Working for Watson
At IBM I help people understand a new era in computing. Everything we have known about computing is based on systems governed by common logic and rules, but Watson provides context and reasoning like humans would. These systems learn and adapt so we don’t have to reprogram them, and they operate in natural language so you can literally talk to them.
The work we have undertaken with Watson and in the healthcare industry will change our lives. Oncologists at the best hospitals told us they were overwhelmed with decisions they had to make and needed an avenue like Watson to assist them. Just last month the University of Tokyo attributed the first-ever saving of a life by artificial intelligence to Watson. The Watson technology is found in over 20 industries and more than 45 countries.
The Difference Between a Startup and an Established Company
Earlier in my career I had the mindset of an entrepreneur — move quickly and fail fast, all toward building and growing a business. My impression of large companies like IBM was that they lacked innovation, speed and agility and only served big businesses. I’ve come to realize that’s a faulty impression. I have seen amazing innovation at IBM, in part because it can internally fund research and development, business resources, and people. It’s similar to what you would experience in a startup but at scale. They have not just one idea but hundreds of ideas, and they can bring together fantastic talent. At a startup you’re limited by budget and the quality of folks you can attract. At IBM I have colleagues who hold hundreds of patents. Innovation and creativity are supported by an incredible depth of talent.
The other two differences are found in the process of implementing an idea. At a startup you might pitch your idea to venture capitalists, but at an established company projects are internally funded so you pitch to various committees instead. And a startup has very little process because it’s a small, nimble staff devoted to one idea. At IBM things could go awry without a process to get things done because it has more than 380,000 employees. That does slow development a bit, but it also forces you to think through an idea from planning to market adoption. That discipline is very useful.
While I was working for Aberdeen, a service business that was outside my core competencies and prior experiences, I came to appreciate the universal nature of general management skills, but what transfers best is leadership. It is a universal trait that you can apply to all roles.
Often leadership and management are confused. That started to surface for me in the master’s program. A simulation we did helped me realize that management involves coordinating with others and getting things done, but leadership is all about inspiration, vision and direction. I have been fortunate to experience that in small and large businesses.
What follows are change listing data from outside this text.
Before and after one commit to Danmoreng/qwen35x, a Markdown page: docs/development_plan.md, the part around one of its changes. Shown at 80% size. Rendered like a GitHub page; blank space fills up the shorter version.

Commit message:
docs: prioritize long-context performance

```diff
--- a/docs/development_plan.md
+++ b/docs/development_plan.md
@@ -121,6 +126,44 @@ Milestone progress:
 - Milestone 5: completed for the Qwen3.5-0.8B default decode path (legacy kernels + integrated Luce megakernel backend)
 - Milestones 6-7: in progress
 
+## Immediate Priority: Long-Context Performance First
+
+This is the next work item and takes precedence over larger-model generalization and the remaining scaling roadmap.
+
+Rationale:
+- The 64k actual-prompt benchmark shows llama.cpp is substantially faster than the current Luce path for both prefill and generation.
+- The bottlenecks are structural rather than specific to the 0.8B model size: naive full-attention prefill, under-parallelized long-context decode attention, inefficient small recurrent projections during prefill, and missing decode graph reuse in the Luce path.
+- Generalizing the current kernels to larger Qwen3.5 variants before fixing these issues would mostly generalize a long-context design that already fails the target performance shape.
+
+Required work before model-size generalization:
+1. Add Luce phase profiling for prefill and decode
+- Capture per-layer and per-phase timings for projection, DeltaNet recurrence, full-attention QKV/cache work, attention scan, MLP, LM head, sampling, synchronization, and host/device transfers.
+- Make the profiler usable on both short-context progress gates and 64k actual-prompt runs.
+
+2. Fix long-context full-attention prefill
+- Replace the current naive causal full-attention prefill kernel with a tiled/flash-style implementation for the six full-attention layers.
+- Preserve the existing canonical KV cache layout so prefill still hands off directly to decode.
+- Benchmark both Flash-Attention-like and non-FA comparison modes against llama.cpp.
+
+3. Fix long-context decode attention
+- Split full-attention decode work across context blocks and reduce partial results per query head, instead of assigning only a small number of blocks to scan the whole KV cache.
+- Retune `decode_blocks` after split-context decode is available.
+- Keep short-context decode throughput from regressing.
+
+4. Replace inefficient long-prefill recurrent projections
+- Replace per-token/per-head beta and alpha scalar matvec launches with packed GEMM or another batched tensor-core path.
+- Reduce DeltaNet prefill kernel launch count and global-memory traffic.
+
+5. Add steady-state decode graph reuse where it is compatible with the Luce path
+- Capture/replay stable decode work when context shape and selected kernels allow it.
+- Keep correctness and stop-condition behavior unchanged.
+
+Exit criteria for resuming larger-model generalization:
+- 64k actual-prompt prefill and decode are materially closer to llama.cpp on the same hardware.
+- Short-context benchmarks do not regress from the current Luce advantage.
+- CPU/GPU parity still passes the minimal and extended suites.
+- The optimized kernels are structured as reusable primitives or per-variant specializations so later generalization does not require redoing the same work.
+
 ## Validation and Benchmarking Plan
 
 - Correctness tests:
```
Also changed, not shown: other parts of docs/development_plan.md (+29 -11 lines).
Stephen Gold, MSIA ’84
Chief Marketing Officer and Vice President for Business Development